▶ PROBLEM TO SOLVE
Restate the following entries exactly. Keep the pictures out.
►
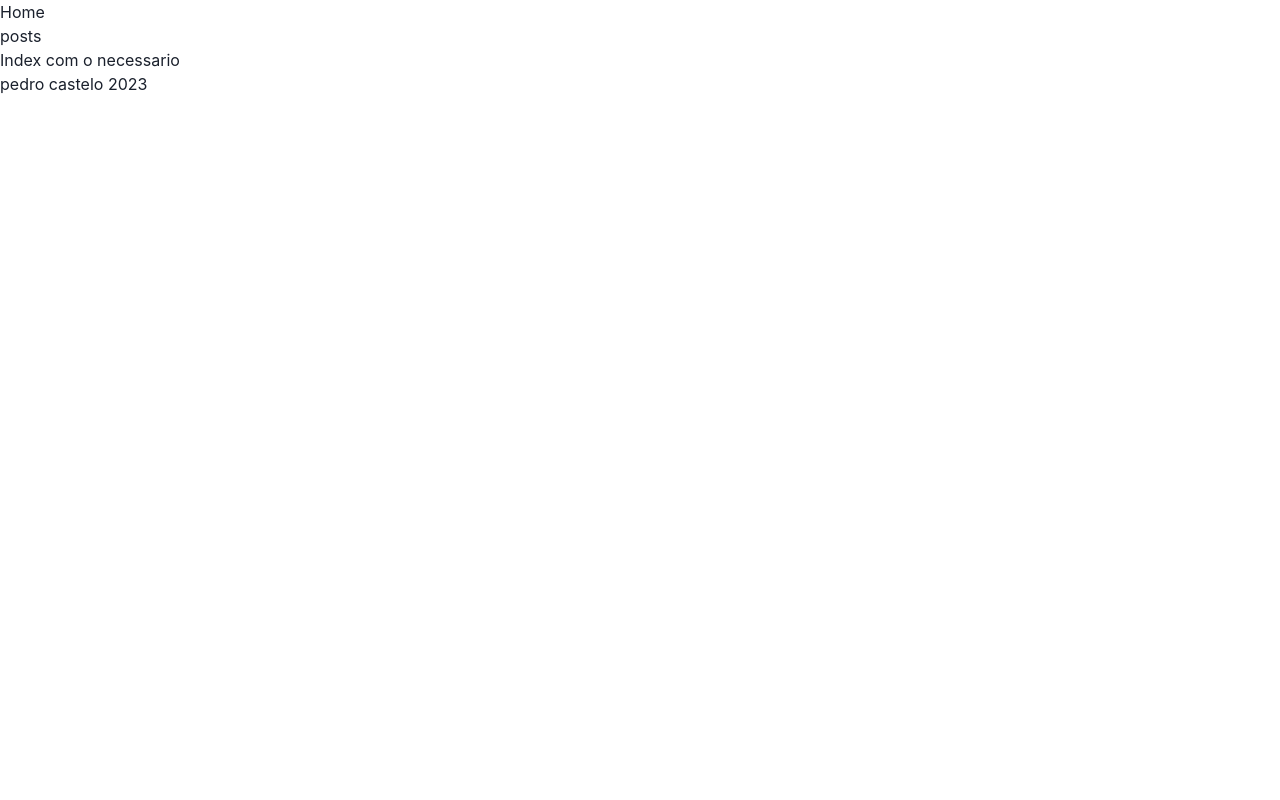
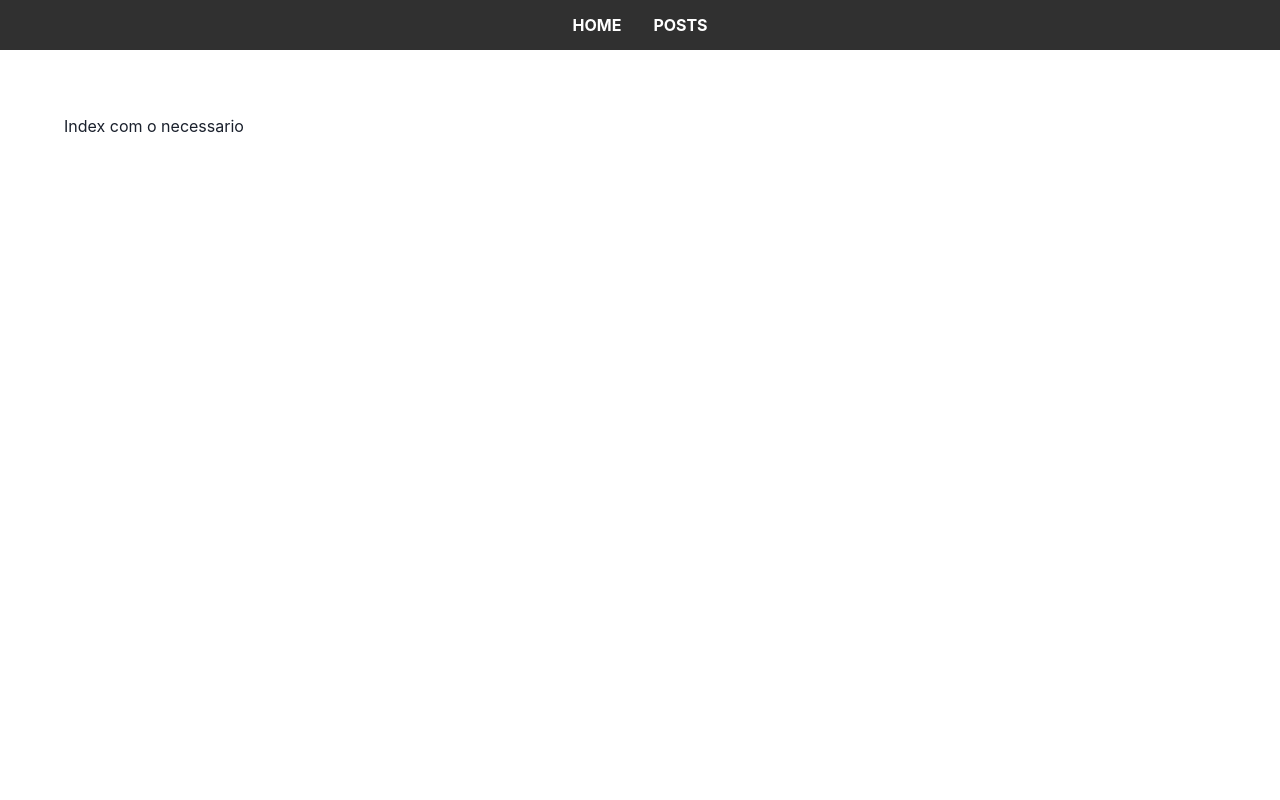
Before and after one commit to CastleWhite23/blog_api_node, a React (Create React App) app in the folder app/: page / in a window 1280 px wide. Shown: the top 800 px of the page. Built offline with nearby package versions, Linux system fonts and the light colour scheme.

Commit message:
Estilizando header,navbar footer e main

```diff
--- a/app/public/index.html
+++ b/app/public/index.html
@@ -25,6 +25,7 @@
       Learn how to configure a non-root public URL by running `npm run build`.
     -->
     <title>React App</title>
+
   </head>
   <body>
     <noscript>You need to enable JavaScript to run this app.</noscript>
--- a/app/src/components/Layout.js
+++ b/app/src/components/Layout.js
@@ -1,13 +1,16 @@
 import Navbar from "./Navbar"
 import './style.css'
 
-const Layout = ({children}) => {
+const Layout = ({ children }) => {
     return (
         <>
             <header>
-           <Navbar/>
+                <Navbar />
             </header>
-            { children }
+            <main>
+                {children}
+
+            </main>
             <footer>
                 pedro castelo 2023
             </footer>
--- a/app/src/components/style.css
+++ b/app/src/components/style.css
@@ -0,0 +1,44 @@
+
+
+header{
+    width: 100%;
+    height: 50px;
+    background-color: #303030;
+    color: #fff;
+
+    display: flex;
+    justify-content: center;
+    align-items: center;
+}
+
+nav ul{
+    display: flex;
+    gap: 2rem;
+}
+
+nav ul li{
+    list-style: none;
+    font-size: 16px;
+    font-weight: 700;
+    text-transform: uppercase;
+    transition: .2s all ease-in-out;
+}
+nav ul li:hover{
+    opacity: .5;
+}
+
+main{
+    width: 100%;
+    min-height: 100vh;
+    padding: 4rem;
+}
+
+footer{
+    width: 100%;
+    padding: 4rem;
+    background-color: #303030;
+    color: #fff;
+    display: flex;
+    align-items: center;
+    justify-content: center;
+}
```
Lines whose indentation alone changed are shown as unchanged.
◄
▶ ANSWER TO THE PROBLEM
Before and after one commit to CastleWhite23/blog_api_node, a React (Create React App) app in the folder app/: page / in a window 1280 px wide. Shown: the top 800 px of the page. Built offline with nearby package versions, Linux system fonts and the light colour scheme.

Commit message:
Estilizando header,navbar footer e main

```diff
--- a/app/public/index.html
+++ b/app/public/index.html
@@ -25,6 +25,7 @@
       Learn how to configure a non-root public URL by running `npm run build`.
     -->
     <title>React App</title>
+
   </head>
   <body>
     <noscript>You need to enable JavaScript to run this app.</noscript>
--- a/app/src/components/Layout.js
+++ b/app/src/components/Layout.js
@@ -1,13 +1,16 @@
 import Navbar from "./Navbar"
 import './style.css'
 
-const Layout = ({children}) => {
+const Layout = ({ children }) => {
     return (
         <>
             <header>
-           <Navbar/>
+                <Navbar />
             </header>
-            { children }
+            <main>
+                {children}
+
+            </main>
             <footer>
                 pedro castelo 2023
             </footer>
--- a/app/src/components/style.css
+++ b/app/src/components/style.css
@@ -0,0 +1,44 @@
+
+
+header{
+    width: 100%;
+    height: 50px;
+    background-color: #303030;
+    color: #fff;
+
+    display: flex;
+    justify-content: center;
+    align-items: center;
+}
+
+nav ul{
+    display: flex;
+    gap: 2rem;
+}
+
+nav ul li{
+    list-style: none;
+    font-size: 16px;
+    font-weight: 700;
+    text-transform: uppercase;
+    transition: .2s all ease-in-out;
+}
+nav ul li:hover{
+    opacity: .5;
+}
+
+main{
+    width: 100%;
+    min-height: 100vh;
+    padding: 4rem;
+}
+
+footer{
+    width: 100%;
+    padding: 4rem;
+    background-color: #303030;
+    color: #fff;
+    display: flex;
+    align-items: center;
+    justify-content: center;
+}
```
Lines whose indentation alone changed are shown as unchanged.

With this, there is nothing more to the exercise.